Alignments between strategic content and process structure: the case of container terminal service process automation Academic Article uri icon

abstract

  • © 2017 Macmillan Publishers Ltd During the last three decades, technological innovations in cargo handling equipment have made it possible to automate operational processes in container terminals. Despite the increasing trend in terminal automation, little work has been done to develop theoretical guidelines for evaluating the benefits of this industrial practice. We assess terminal automation by focusing on whether strategic content and process structure are aligned. In this study, we explore the reasons that these results are mixed in the context of service automation. Have market competitiveness and operational performance been enhanced by automation in seaports? We focus on two key strategic elements and their proper alignment to produce the best performance for a port. The first element is the overall business strategy and strategic content adopted by the port. In this study, we look at Porter’s (Competitive strategy, Free Press, New York, 1980) generic strategic classification of low cost, differentiation, or focus strategies. The second element is the process structure of the port, which may have been impacted by technological innovation. Using the framework of contingency theory, we explore the interface of strategic content and process structure and how this interface impacts improved the service process automation. A multiple case study is conducted on a sample of 20 container terminals, selected from the list of 2014 Journal of Commerce’s Top Productive Terminals. We come up with three important findings. First, a port’s strategic market position determines the choice of overall business strategy. If a port is strategically positioned as an international gate, then it should adopt an overall cost-leadership strategy, whereas a transshipment terminal should adopt an overall differentiation strategy. Second, we find that the process structure adopted is associated with the level of automation, and a differentiation strategy is dependent on the level of flexibility, speed, and reliability. Higher market uncertainty requires higher flexibility, while lower market uncertainty requires greater speed and reliability. Third, the level of process automation depends on throughput volume and stability. Closer relationships with maritime supply–chain partners help increase throughput volume and reduce throughput uncertainty.

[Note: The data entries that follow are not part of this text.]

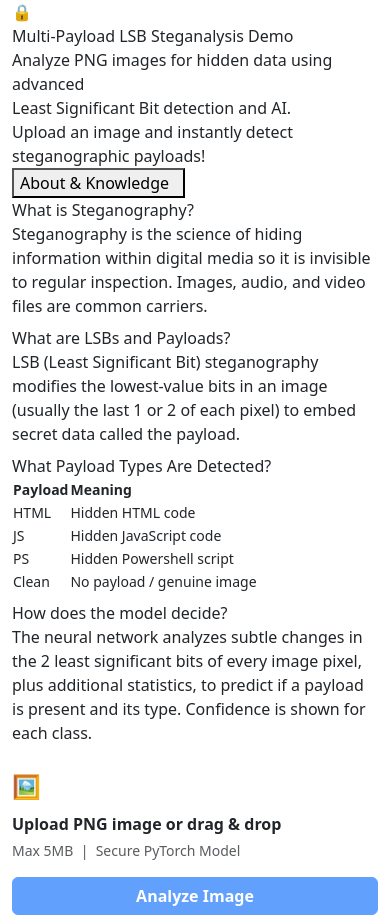
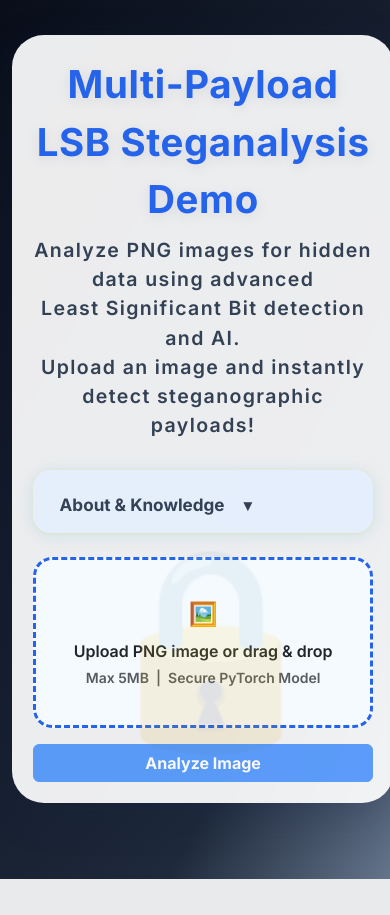
Before and after one commit to harshb17/LSB-Steganalysis, a Flask app: page / in a window 390 px wide. After the commit the page ends 879 px from the top, so only its background shows below. Run offline with Flask 3, Linux system fonts and the light colour scheme; parts of the project's set-up code (start-up, migrations or seed data) failed here and were passed over; some libraries are stand-ins or nearby versions.

Commit message:
style: add dark gradient theme and responsive glass card

```diff
--- a/templates/index.html
+++ b/templates/index.html
@@ -6,6 +6,78 @@
   <meta name="viewport" content="width=device-width, initial-scale=1">
   <link href="https://cdn.jsdelivr.net/npm/bootstrap@5.3.0/dist/css/bootstrap.min.css" rel="stylesheet">
   <link href="https://fonts.googleapis.com/css?family=Inter:600,700&amp;display=swap" rel="stylesheet">
+  <style>
+    body {
+      min-height: 100vh;
+      background: linear-gradient(120deg,#090e1a 0%,#1e293b 75%,#64748b 100%);
+      font-family: 'Inter', Arial, sans-serif;
+      margin:0;padding:0;
+      overflow-x: hidden;
+    }
+    .main-card {
+      background: rgba(255,255,255,0.92);
+      border-radius: 2rem;
+      box-shadow: 0 12px 40px rgba(20,32,64,0.21);
+      margin: 2.2rem auto;
+      max-width: 790px;
+      width: 98vw;
+      padding: 2.7rem 2.2rem 2.7rem 2.2rem;
+      transition: box-shadow 0.18s;
+      position: relative;
+      backdrop-filter: blur(2px);
+    }
+    .header-title {
+      font-size: 2.4rem;
+      font-weight: 900;
+      color: #2563eb;
+      text-align: center;
+      letter-spacing: .016em;
+      margin-bottom: 0.18em;
+      text-shadow: 0 3px 12px #64748b26;
+    }
+    .header-desc {
+      text-align: center;
+      color: #334155;
+      font-size: 1.22rem;
+      font-weight: 600;
+      margin-bottom: 1.5em;
+      letter-spacing: 0.07em;
+    }
+    /* Glass info panel */
+    .info-glass {
+      background: rgba(229,240,255,0.82);
+      border-radius: 1.1rem;
+      box-shadow: 0 2px 18px #0797c522, 0 0.5px 3.5px #ffd70033;
+      padding: 1.3em 1.3em 0.9em 1.3em;
+      margin-bottom: 1.45em;
+    }
+    .info-title { color: #2563eb; font-size: 1.12em; font-weight: 700; margin-bottom: 0.7em;}
+    .info-snip { color: #23304f; font-size: 0.97em; margin-bottom: 0.3em;}
+    .info-payloads td, .info-payloads th {padding: 0.26em .8em;}
+    .info-collapsible { cursor: pointer; font-size: 1.07rem; color: #334155; background:none;border:none;font-weight:700;}
+    .info-collapsible:after {content: "▼";font-size:.9em;margin-left:.5em;}
+    .info-collapsible.collapsed:after {content:"►";}
+    .info-content {display:block;transition: max-height .3s cubic-bezier(.32,1.8,.75,1);}
+    .info-content.collapsed {display:none;}
+    .dropzone { border: 3px dashed #2563eb; border-radius: 1.2rem; text-align: center; background: #f5faff; padding: 2.3rem 1.1rem; cursor: pointer; transition: border-color 0.22s, background 0.2s, box-shadow .21s;}
+    .dropzone:hover { background: #dbeafe; border-color: #3b82f6; box-shadow: 0 3px 26px #2563eb33; }
+    .preview-img { max-width: 250px; border-radius: 1rem; margin-top: 1rem; box-shadow: 0 0 16px #3b82f655; background: #fff;}
+    .result-badge { font-size: 1.2em; font-weight: 800; padding: 0.45em 1.6em; border-radius: 2em; letter-spacing: 0.03em; display:inline-block; margin-bottom:0.3em; box-shadow: 0 3px 10px #0002;}
+    .prob-bar-wrap { display: flex; align-items: center; gap:0.45em; margin-bottom: 0.6em;}
+    .prob-bar-label { width:80px; font-weight:700; font-size:1.09em; color:#222b3a; letter-spacing:.01em; text-transform:uppercase; text-align:right;}
+    .prob-bar { flex: 1; height: 29px; border-radius: 1em; background: #e0e7ef; overflow: hidden; position:relative; margin-right:6px;}
+    .prob-bar-inner { height:100%;display:flex;align-items:center; font-weight:700;color:#fff;font-size:1.17em;padding-left:1em; border-radius:1em;transition:width 0.55s cubic-bezier(.32,1.2,.69,1);}
+    .prob-bar-value { min-width:52px;text-align:right;font-weight:600;font-size:1.05em;margin-left:4px; color:#1e293b;}
+    .icon-big { font-size: 2.2em; vertical-align: sub; margin-right: 0.23em;}
+    .icon-clean { color: #1dd8a2;}
+    .icon-stego { color: #ef4444;}
+    /* Subtle watermark background icon */
+    .bg-watermark {
+      position: absolute; bottom: 14px; right: 18px; z-index:0; opacity:.12; font-size:5.5em; pointer-events:none;
+    }
+    @media(max-width: 900px){ .main-card{ max-width:99vw; padding:1.3rem}}
+    @media(max-width: 520px){ .prob-bar-label{width:54px;font-size:0.99em}}
+  </style>
 </head>
 <body>
 <div class="container-fluid">
```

author list (cited authors)

  • Wang, P., Mileski, J. P., & Zeng, Q.

citation count

  • 9

publication date

  • April 2017